_TASK DIRECTIONS_
Search the records for the word "export" and copy each line in which it appears.

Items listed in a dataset

════

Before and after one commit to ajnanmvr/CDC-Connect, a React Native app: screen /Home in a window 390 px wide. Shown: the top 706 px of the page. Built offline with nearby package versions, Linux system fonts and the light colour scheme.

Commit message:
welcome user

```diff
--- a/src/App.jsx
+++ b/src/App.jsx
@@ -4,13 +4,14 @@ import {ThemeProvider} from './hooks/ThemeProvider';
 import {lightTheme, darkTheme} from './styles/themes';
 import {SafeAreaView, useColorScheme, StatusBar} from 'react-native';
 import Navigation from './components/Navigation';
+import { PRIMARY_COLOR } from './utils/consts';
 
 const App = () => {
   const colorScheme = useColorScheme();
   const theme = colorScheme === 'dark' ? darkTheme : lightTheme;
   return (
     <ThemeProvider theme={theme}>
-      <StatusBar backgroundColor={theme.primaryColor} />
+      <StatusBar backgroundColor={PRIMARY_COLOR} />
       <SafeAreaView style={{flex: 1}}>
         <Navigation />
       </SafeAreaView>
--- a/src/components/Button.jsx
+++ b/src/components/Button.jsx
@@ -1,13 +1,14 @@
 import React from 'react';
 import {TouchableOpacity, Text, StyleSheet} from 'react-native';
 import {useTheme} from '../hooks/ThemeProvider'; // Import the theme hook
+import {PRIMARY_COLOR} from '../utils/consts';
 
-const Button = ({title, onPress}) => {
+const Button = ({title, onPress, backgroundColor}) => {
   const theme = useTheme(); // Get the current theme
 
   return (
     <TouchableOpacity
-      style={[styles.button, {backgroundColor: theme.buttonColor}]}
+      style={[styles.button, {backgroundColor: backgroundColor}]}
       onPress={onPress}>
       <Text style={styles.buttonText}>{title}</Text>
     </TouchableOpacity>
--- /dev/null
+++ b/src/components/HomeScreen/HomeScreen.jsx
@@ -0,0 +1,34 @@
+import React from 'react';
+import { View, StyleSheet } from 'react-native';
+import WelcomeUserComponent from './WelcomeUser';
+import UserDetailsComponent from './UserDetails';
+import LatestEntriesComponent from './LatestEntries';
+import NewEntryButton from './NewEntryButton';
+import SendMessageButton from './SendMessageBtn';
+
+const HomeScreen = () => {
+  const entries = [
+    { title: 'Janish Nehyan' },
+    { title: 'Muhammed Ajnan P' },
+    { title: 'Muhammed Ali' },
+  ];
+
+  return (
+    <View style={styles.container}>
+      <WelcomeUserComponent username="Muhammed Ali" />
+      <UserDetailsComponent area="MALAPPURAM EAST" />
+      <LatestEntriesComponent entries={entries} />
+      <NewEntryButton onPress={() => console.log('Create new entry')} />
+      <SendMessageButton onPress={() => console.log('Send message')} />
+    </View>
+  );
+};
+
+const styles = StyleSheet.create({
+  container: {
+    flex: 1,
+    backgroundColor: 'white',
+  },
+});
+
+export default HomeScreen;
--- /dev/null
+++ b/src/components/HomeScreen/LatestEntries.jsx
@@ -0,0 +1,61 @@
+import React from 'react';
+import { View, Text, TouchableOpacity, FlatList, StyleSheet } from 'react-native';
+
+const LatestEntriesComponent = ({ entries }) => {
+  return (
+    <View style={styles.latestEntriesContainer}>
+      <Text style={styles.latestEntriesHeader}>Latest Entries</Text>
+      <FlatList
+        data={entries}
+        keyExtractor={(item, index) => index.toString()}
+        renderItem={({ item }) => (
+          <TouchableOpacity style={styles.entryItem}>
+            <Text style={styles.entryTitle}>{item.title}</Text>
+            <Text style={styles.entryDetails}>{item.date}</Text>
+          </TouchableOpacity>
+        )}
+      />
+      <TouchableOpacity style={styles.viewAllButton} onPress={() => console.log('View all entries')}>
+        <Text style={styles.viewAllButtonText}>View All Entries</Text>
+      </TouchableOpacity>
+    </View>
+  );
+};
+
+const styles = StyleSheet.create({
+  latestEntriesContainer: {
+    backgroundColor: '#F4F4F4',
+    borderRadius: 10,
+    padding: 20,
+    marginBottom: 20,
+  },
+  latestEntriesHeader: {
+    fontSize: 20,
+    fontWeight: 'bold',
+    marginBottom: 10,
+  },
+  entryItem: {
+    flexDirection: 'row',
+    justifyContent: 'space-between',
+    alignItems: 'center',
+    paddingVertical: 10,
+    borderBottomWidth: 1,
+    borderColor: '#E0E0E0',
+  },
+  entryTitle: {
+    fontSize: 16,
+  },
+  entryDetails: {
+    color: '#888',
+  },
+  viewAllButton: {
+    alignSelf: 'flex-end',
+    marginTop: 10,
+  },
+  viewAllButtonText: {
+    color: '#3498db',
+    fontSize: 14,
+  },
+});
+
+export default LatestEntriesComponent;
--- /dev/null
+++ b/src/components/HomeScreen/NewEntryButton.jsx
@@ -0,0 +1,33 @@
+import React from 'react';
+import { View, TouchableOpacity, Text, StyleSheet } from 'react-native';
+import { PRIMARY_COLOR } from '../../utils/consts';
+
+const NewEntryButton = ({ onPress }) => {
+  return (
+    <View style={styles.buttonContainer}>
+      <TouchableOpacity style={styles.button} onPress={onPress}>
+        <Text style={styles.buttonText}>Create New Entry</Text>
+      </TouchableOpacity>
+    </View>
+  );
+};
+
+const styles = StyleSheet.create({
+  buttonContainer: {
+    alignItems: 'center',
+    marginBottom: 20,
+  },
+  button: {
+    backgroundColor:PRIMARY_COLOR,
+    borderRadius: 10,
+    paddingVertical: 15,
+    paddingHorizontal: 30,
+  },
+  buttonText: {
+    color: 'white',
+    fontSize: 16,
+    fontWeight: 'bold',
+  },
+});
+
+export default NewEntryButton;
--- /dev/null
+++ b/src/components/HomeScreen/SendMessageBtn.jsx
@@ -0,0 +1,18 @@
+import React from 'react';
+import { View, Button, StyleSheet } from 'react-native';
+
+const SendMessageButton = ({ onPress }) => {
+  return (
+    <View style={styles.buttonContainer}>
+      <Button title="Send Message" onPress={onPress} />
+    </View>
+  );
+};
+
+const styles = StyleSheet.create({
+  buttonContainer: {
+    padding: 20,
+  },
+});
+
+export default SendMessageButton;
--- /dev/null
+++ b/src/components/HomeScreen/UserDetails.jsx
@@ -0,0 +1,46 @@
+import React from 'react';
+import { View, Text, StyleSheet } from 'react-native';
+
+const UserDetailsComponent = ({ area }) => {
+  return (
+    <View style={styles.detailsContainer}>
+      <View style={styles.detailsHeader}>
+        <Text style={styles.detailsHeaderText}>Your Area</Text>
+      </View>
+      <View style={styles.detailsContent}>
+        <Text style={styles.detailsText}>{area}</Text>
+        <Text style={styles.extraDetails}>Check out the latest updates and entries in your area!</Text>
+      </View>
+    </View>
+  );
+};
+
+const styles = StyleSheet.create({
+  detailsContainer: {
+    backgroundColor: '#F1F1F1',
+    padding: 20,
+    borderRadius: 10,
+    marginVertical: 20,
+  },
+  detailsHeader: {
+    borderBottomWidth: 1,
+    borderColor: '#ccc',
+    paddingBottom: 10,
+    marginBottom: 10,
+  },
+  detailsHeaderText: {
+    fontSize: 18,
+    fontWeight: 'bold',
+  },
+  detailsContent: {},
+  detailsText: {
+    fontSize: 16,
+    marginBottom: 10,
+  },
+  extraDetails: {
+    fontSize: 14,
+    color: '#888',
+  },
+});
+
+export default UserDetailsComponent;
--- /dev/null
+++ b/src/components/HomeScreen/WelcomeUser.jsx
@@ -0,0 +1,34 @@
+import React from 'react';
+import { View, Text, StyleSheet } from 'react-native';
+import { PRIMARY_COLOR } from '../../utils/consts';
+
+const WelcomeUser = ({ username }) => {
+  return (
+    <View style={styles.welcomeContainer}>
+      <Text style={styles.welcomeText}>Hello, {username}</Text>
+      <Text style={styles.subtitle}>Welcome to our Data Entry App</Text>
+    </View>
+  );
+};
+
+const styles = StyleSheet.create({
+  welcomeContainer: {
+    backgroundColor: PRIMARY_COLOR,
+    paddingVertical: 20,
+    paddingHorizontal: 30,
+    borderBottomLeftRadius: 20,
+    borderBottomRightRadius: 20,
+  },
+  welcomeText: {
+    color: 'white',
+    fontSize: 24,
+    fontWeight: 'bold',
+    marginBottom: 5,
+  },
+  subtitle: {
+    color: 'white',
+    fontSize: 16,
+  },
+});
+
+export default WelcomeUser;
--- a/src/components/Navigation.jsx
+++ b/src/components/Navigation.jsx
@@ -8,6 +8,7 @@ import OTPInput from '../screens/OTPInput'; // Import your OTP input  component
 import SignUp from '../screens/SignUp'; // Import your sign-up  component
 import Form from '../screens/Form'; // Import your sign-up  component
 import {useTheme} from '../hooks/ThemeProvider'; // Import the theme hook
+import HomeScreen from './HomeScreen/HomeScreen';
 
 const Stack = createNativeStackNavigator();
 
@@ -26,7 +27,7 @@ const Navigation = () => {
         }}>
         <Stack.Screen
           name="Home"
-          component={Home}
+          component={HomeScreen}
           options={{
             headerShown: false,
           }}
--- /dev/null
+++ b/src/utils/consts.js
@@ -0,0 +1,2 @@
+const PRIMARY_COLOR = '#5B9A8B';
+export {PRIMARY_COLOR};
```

════

_OUTPUT FOR THIS TASK_
+export default HomeScreen;
+export default LatestEntriesComponent;
+export default NewEntryButton;
+export default SendMessageButton;
+export default UserDetailsComponent;
+export default WelcomeUser;
+export {PRIMARY_COLOR};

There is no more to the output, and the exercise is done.